* THE PROBLEM
Locate each line below that includes "ipynb" and reproduce it.

* Data entries

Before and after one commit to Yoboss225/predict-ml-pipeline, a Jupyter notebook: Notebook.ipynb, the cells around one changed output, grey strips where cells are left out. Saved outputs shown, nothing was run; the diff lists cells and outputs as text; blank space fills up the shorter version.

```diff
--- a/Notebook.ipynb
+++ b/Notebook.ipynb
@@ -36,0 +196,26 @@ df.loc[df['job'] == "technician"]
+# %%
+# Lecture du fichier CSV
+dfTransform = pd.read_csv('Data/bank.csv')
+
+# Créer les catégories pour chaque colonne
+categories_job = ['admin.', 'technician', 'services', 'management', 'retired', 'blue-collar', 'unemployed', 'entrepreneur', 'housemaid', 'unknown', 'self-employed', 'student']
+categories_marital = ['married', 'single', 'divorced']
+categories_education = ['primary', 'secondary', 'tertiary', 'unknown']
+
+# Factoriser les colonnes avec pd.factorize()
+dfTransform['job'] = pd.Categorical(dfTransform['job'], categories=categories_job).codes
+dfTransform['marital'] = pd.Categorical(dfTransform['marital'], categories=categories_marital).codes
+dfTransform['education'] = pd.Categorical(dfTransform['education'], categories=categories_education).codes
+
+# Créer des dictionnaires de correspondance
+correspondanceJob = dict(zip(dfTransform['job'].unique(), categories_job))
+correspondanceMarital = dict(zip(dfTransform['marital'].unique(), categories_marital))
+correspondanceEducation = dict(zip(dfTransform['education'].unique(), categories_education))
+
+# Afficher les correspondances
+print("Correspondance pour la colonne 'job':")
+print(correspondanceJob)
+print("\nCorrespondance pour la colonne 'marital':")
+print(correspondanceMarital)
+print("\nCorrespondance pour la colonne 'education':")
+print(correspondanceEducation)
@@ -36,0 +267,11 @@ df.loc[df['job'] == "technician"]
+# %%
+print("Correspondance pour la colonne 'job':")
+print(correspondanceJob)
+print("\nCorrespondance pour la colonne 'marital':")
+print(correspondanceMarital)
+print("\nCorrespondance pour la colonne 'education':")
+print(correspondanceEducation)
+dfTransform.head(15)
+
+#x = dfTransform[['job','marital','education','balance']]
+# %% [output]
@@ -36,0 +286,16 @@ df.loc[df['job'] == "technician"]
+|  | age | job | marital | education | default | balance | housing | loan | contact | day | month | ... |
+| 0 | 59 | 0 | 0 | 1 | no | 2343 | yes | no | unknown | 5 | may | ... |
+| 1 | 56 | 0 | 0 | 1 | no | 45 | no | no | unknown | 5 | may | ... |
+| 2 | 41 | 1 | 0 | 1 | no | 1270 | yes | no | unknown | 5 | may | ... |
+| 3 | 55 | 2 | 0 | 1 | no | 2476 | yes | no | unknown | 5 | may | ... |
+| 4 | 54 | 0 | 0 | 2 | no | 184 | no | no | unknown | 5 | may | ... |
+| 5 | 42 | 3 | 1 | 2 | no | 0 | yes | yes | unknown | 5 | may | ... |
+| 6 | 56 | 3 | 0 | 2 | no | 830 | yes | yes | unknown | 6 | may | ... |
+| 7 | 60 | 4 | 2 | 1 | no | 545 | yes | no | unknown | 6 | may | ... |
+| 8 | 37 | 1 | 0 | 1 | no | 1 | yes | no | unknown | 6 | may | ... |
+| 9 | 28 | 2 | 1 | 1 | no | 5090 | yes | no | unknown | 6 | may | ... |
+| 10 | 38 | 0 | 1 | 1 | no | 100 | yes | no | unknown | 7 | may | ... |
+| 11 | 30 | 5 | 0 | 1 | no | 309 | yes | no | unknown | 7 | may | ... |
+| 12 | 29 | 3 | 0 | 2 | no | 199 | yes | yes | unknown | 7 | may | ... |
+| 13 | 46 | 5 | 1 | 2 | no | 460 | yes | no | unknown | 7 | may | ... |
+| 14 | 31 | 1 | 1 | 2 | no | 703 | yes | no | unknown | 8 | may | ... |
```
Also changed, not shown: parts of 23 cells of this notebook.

* ANSWER TO THIS EXERCISE
Before and after one commit to Yoboss225/predict-ml-pipeline, a Jupyter notebook: Notebook.ipynb, the cells around one changed output, grey strips where cells are left out. Saved outputs shown, nothing was run; the diff lists cells and outputs as text; blank space fills up the shorter version.
--- a/Notebook.ipynb
+++ b/Notebook.ipynb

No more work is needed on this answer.